I do NOT think we need to live in a permanent state of active repair or get “stuck” in our pasts. This could take 6 months for some people, or 6 years. We are not condemned to live out a life of repair. It is our inherent right to be free of its hold.
How does the process of healing look for you?
It looks like mindfulness and moving out of my comfort zone in some ways while allowing myself to screw up sometimes. It looks like forgiving myself for things I did in the midst of trauma and being honest with myself about the work I’m doing. It means actually reading the book my therapist recommends and not just paging through it and saying “it didn’t work for me, nothing ever does.”
Is there someone you look up to or who lifts you up when you feel down?
I think my relationship with my boyfriend has been one of the most healing things in my life. He is the first truly, healthy, loving, stable, and emotionally healthy partner I have ever had. I tell people, he doesn’t fix me, he gives me a safe place to fix myself.
Who do you dedicate your work to?
My amazing kids, who gave me the grit to stop the effects of trauma and make the changes I needed to make, and the courage to create healthy boundaries.
Is there something you wish you can change about your life circumstances?
Right now, I am 100% content with the direction things are going! Even on bad days or weeks, I have a sense of hope that I’ve never had before.
If you can ask a genie three wishes, what would they be?
Ha! A laundry fairy! A house big enough for all my kids, pets, and the little herd of goats I want someday! An end to child abuse.
Where do you see yourself in one year?
I’m not sure! If there’s one thing my life is consistent with, it’s throwing curveballs! My boyfriend and I own a marketing firm and we are growing rapidly. I have recently started my podcast, The HeART of Healing, and my kids are slowly growing up so crazy quickly!

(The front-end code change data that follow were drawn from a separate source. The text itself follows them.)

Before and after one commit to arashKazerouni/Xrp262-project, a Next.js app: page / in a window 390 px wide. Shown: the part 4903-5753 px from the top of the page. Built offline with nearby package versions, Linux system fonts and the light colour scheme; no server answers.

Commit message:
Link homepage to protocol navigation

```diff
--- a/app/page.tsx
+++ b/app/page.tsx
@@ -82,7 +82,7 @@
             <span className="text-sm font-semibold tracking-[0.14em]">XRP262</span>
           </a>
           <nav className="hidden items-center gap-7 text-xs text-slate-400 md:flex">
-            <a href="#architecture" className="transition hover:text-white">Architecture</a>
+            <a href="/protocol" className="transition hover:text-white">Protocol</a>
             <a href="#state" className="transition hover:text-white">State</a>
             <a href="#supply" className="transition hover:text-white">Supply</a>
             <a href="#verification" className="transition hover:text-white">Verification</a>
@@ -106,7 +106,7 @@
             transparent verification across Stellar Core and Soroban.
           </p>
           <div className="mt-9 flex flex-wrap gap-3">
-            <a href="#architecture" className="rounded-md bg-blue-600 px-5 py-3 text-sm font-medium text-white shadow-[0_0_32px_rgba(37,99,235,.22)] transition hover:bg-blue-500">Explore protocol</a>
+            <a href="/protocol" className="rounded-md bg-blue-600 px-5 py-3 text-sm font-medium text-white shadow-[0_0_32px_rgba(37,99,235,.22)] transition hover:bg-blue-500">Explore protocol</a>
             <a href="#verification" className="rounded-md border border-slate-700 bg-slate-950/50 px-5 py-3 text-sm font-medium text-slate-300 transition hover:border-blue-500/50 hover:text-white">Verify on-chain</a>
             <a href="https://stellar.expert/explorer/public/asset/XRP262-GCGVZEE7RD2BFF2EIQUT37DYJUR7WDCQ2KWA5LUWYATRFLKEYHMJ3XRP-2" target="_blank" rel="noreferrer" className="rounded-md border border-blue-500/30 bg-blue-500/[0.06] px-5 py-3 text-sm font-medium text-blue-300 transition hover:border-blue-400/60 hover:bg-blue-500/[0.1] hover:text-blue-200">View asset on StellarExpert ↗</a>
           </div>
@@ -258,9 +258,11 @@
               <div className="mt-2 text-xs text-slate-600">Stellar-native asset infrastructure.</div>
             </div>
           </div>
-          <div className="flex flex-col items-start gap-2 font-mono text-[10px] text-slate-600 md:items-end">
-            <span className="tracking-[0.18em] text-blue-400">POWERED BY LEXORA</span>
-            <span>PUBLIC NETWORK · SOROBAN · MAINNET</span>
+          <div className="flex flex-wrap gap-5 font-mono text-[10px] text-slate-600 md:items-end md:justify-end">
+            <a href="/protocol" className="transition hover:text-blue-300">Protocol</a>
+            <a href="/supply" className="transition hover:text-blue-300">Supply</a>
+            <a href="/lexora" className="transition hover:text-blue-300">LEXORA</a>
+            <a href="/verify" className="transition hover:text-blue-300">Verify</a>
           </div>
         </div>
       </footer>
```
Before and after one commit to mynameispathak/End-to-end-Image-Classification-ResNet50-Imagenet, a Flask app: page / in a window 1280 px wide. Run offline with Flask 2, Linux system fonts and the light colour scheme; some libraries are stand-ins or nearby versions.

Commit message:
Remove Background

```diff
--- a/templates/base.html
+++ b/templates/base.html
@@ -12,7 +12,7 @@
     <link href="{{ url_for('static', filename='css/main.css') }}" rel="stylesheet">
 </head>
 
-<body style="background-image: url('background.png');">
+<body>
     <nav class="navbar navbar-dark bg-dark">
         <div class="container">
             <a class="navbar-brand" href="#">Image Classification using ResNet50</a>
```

I see my podcast becoming more of a focus in my life, I see my boyfriend and I purchasing a home together and growing our business, and I see lots of collaborating with other survivors, and more healing!
What is the one thing that never fails to put a smile on your face?
A hug. From my kiddos or boyfriend. I was rarely hugged as a child and it’s something I was so uncomfortable with until I had my own kids. I love that I have grown to accept and give love in this way that used to be so foreign and awkward to me.
What is the one thing you never make a compromise with?
My self-worth. I used to put EVERYONE’s needs before my own, to my detriment, no matter who they were. These days if someone is using me, or attempting to take advantage, the tie gets severed.
What is your message to others struggling with trauma and/or mental health issues?
Do not discount the effects of trauma on your mental health. If you are struggling with a diagnosis and feel like you are “the one person” who doesn’t respond to treatment like you should, if you are banging your head against a wall looking for help or answers, or feeling damaged beyond repair, please see a therapist that specializes in trauma-informed care. I think all too often we discredit our own trauma. We hear others’ stories and think “well my trauma wasn’t THAT bad, so what’s my problem?” and we continue living in a state “trauma brain.” Your story deserves to be heard and you deserve to be the person you were meant to be before trauma touched your life.
If you get to write a book what would you title it?
A Mitten and a Cactus.
Were can others find you/contact you?
My podcast, The HeART of Healing: available on iTunes, Google Play, Podbean, and Soundcloud.
I hope you enjoyed today’s interview and that it inspires you to continue healing, growing and sharing your story with the world.
Do you resonate to Amie’s story? Do you think you might’ve suffered trauma? Which part stuck out the most for you?
Make sure to reach out to Amie in the comment section below and check out her podcast. Help spread the healing – share this post!0